### PROBLEM TO WORK ON
Every line with "body" in it should be copied from the data.

[DATASET EXTRACT Boundary: Start]

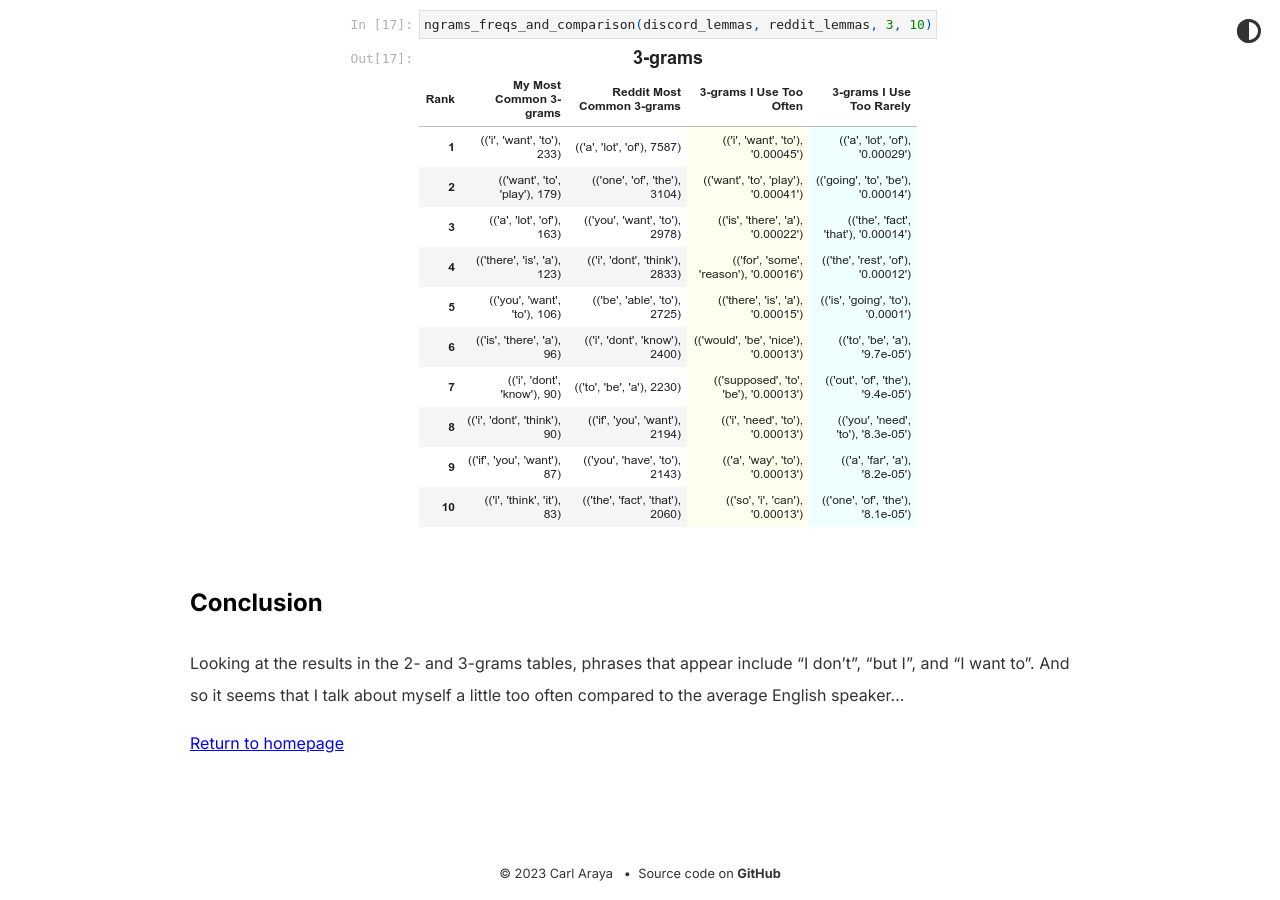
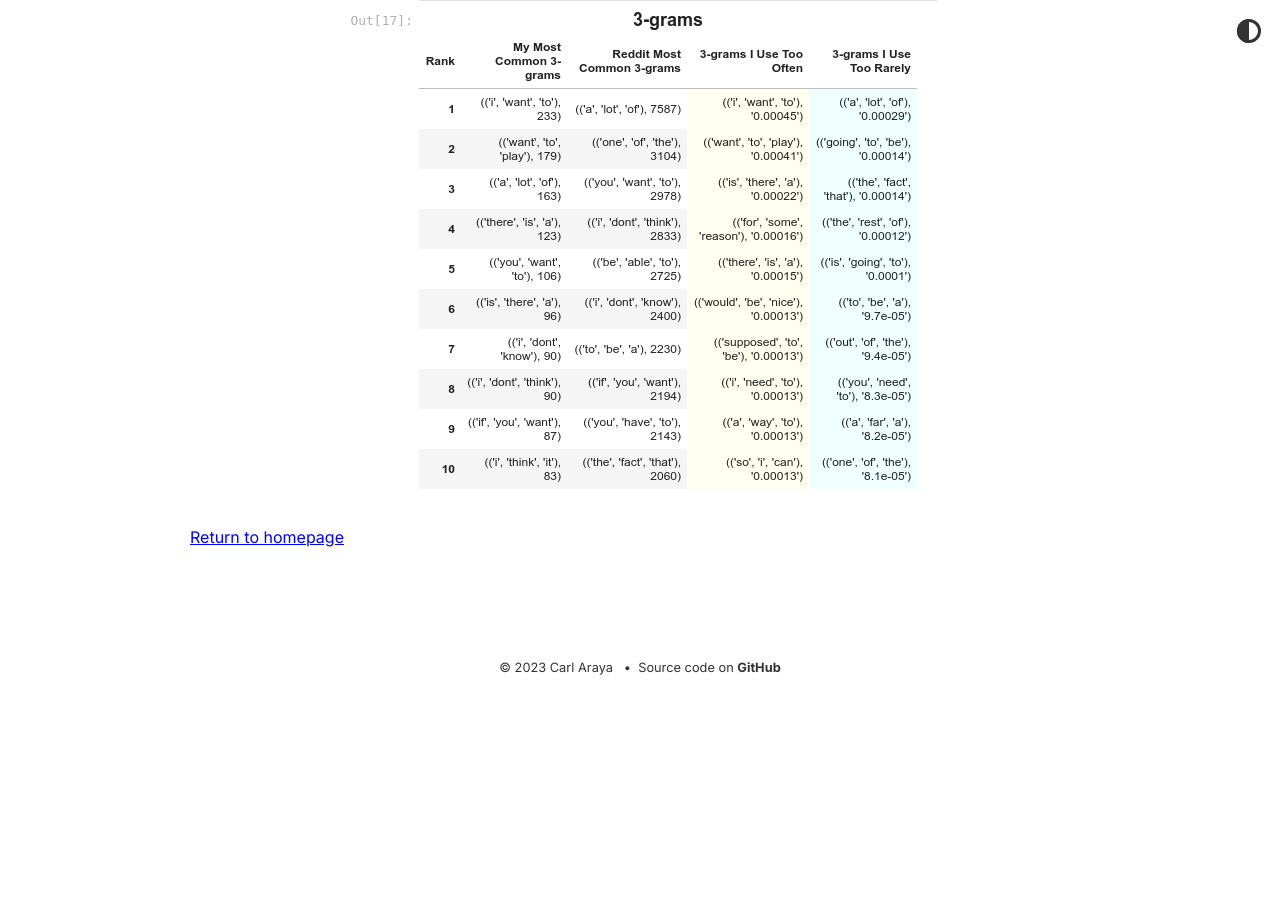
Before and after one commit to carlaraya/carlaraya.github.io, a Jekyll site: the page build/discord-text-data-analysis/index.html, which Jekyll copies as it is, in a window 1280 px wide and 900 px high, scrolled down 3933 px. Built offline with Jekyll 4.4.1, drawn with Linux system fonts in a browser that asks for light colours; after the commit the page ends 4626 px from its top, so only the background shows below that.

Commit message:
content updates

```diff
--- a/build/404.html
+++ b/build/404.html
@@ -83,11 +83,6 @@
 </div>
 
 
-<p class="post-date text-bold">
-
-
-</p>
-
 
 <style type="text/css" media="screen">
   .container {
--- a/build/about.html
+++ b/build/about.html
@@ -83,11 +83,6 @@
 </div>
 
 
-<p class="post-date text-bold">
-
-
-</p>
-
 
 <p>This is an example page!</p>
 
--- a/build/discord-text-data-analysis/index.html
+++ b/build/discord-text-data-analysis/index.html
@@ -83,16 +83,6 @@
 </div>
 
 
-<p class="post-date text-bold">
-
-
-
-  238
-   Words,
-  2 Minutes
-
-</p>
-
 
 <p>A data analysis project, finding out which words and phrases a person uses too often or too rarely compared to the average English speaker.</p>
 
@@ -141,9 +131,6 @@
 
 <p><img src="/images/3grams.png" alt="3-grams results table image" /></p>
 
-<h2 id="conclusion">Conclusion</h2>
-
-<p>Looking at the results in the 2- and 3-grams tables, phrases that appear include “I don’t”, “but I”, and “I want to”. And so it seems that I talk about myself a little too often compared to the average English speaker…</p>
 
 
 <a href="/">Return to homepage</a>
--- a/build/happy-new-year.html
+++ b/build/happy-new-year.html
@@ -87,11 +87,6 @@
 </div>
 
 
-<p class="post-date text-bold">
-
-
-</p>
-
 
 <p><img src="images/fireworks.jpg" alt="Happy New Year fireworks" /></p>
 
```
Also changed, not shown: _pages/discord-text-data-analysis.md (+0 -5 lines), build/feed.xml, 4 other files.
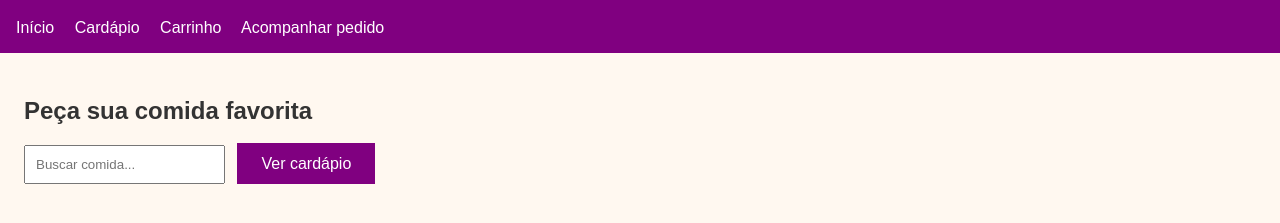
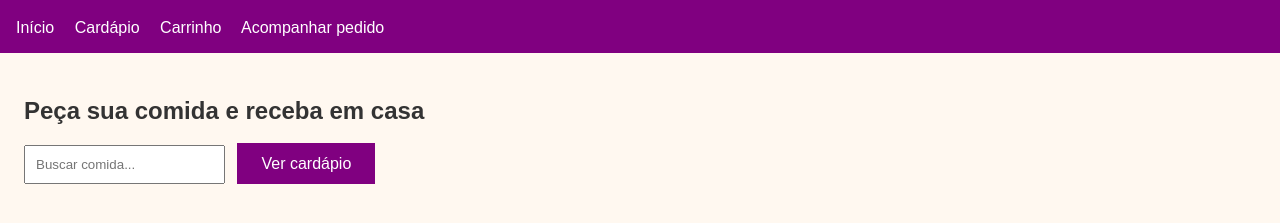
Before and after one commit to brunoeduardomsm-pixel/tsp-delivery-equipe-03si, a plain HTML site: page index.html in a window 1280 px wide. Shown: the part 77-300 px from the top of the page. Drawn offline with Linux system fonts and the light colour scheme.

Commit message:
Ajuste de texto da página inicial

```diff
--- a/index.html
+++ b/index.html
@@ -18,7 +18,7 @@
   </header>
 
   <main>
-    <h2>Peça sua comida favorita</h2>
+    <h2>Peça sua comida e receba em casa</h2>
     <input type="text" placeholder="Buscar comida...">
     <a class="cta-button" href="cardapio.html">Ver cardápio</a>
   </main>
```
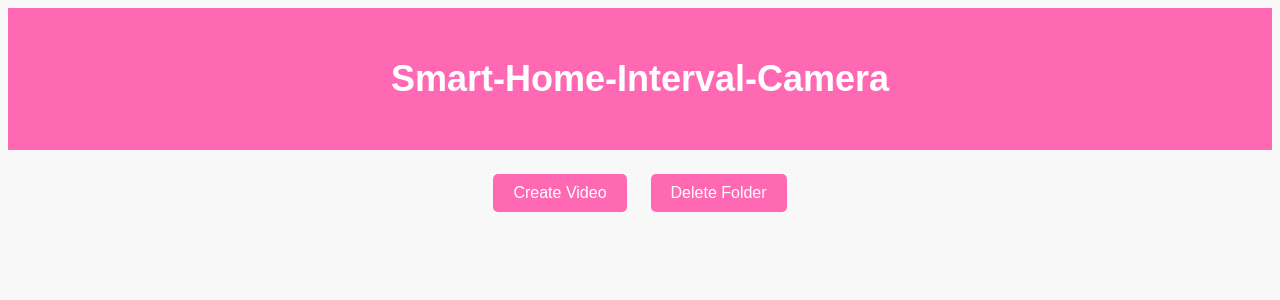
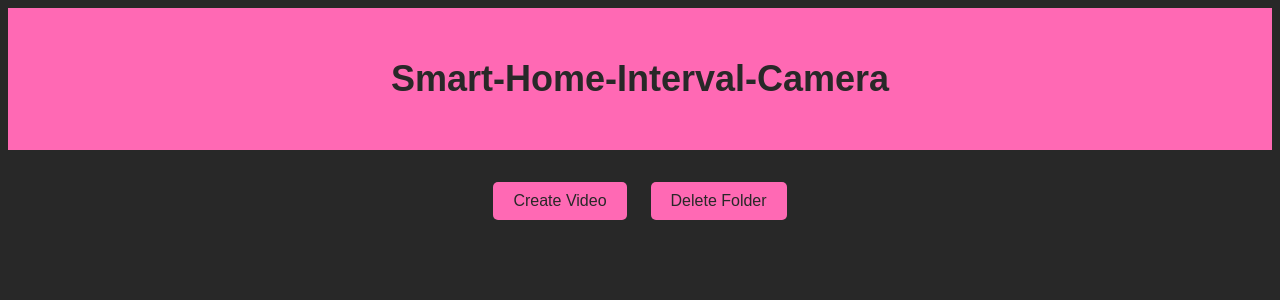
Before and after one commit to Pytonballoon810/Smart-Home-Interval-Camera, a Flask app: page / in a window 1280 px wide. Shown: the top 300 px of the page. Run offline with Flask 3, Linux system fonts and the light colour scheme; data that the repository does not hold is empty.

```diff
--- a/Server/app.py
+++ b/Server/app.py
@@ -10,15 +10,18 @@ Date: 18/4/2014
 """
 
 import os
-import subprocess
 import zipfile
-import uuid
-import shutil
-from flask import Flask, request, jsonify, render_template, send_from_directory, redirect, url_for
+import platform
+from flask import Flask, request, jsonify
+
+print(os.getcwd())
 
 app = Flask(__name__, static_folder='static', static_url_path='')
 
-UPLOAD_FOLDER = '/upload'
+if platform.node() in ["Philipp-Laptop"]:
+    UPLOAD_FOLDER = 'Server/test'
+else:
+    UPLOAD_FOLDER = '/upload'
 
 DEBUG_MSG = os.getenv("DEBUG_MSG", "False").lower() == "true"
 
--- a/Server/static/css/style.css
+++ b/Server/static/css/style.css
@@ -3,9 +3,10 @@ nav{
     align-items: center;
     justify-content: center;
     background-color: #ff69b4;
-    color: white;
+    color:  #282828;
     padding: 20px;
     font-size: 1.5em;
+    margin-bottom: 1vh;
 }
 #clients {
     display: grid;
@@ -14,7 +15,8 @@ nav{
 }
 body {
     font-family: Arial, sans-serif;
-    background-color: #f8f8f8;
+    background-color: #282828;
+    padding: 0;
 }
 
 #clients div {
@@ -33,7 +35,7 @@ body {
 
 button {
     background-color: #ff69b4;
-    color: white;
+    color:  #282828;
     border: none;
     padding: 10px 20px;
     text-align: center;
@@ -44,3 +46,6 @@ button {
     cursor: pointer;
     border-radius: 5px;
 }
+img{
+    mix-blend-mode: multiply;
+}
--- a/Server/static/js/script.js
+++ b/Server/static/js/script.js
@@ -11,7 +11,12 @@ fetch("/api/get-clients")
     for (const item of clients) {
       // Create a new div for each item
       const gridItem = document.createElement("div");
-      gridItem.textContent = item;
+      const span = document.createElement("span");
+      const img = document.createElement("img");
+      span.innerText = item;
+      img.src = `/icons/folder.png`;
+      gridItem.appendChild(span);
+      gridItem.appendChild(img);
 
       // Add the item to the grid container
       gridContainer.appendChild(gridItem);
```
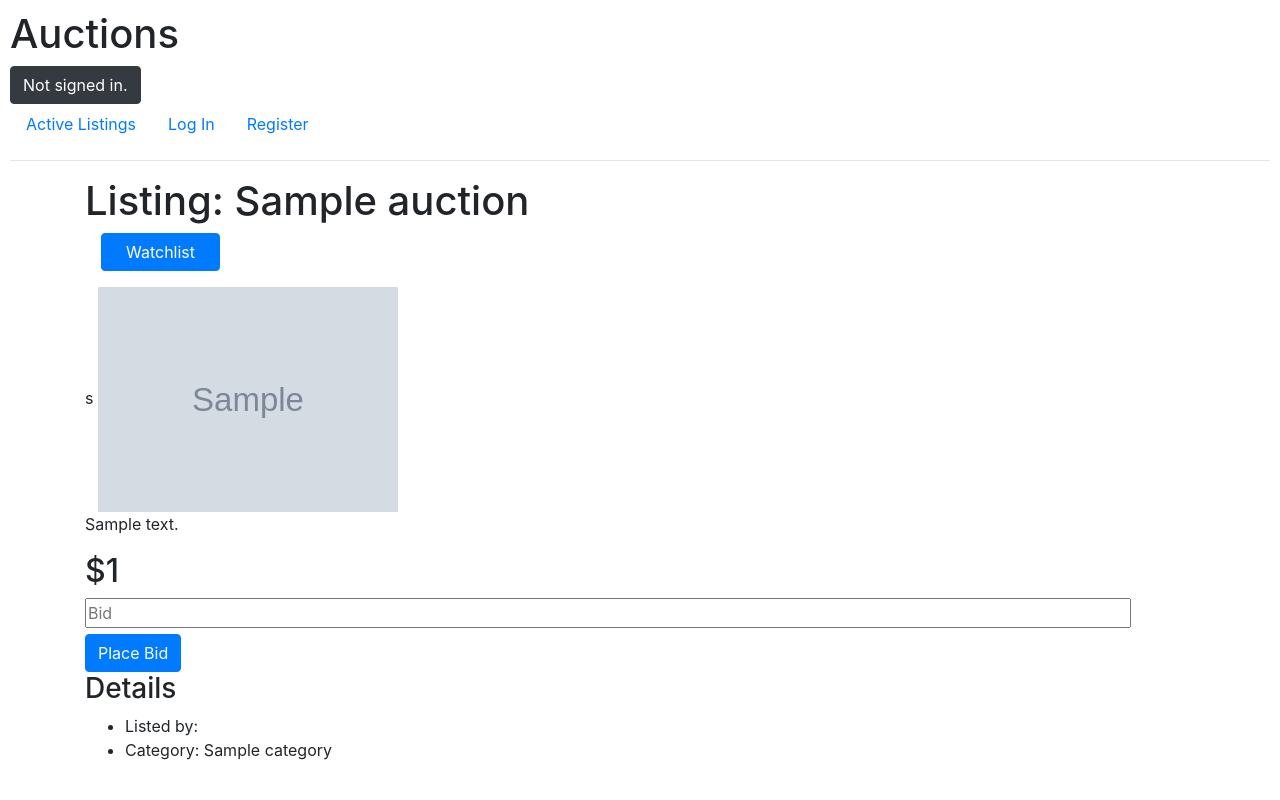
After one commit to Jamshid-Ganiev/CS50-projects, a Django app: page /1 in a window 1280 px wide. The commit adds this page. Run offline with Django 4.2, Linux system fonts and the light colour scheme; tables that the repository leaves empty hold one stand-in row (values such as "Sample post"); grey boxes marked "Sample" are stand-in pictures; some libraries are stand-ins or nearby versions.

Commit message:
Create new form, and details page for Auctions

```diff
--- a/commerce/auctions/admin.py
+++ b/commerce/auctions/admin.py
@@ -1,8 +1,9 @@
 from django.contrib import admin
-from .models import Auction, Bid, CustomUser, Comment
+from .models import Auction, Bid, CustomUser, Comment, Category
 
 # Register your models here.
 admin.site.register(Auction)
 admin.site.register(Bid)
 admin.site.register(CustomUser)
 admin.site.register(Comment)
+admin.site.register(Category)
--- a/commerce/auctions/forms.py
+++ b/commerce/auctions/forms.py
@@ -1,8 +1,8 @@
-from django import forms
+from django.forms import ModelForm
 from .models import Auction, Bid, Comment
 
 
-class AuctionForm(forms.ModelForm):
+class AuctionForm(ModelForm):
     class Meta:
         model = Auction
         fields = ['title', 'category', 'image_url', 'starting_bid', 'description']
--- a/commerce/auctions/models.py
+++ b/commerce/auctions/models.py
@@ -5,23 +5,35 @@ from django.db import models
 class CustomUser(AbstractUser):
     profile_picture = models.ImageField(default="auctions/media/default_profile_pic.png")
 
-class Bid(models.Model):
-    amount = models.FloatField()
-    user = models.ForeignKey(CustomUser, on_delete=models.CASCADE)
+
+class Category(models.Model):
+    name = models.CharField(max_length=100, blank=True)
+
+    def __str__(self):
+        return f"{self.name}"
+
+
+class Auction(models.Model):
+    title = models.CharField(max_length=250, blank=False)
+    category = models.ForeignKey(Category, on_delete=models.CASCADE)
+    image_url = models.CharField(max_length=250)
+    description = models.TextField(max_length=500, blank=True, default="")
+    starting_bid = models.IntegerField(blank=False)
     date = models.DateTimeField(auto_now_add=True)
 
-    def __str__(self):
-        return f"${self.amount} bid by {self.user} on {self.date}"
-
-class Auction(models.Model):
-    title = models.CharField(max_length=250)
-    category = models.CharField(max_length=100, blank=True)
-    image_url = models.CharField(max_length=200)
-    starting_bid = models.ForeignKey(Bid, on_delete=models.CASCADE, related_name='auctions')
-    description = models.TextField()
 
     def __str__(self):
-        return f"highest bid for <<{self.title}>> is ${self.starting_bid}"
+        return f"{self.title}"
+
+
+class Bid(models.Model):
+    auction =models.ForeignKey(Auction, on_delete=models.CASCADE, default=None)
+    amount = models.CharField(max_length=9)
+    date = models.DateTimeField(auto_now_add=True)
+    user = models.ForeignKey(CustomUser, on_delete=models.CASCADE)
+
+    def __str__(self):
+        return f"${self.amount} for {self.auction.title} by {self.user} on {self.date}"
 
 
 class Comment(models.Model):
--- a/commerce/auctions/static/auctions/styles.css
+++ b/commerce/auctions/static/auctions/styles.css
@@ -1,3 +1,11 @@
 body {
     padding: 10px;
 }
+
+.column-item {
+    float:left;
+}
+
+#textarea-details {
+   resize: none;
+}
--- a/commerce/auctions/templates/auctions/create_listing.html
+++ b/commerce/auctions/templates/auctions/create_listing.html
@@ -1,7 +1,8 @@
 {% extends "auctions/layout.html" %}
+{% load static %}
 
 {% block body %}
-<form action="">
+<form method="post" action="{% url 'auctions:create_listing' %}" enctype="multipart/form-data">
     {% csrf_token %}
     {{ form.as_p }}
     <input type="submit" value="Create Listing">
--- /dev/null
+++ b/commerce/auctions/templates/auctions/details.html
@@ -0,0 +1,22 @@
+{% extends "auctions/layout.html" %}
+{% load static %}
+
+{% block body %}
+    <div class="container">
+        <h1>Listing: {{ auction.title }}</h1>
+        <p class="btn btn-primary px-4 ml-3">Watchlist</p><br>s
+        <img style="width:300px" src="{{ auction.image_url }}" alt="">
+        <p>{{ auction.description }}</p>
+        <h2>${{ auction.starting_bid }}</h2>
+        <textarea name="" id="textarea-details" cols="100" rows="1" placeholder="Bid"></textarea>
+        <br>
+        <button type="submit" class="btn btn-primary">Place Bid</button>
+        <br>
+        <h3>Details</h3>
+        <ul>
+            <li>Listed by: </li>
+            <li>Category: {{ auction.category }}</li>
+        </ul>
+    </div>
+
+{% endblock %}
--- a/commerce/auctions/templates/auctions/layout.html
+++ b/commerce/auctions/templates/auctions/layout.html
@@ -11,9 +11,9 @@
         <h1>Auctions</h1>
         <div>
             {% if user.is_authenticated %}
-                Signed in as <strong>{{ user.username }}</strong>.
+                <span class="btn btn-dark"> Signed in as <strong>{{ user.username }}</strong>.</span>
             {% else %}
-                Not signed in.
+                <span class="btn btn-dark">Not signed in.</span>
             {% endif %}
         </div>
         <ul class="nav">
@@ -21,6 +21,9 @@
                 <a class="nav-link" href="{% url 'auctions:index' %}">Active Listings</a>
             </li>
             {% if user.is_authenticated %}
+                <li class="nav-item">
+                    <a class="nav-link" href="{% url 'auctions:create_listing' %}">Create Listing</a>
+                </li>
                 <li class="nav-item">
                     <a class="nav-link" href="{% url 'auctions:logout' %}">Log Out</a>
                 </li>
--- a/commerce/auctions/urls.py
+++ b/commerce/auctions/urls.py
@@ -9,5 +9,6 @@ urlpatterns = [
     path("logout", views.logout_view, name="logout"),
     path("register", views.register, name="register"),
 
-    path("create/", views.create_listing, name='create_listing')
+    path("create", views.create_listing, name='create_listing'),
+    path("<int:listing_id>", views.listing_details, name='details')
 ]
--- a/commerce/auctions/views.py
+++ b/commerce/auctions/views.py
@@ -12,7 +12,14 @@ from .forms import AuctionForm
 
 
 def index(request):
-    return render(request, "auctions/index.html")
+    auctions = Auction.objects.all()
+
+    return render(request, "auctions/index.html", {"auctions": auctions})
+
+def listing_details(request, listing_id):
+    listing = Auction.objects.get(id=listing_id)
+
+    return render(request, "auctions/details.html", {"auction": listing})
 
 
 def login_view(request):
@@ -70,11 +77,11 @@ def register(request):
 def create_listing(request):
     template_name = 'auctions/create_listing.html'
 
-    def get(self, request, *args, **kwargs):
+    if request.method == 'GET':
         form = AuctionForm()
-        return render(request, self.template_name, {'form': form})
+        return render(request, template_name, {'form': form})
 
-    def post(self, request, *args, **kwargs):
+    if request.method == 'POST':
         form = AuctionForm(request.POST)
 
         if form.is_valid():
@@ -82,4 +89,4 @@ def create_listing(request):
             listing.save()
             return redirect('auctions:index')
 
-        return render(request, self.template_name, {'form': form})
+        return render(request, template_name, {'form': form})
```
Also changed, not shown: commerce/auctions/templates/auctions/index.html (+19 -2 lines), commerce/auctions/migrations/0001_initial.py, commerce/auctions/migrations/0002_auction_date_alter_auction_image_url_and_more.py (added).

[DATASET EXTRACT Boundary: End]

### ANSWER SECTION
 body {
@@ -33,7 +35,7 @@ body {
 body {
 {% block body %}
+{% block body %}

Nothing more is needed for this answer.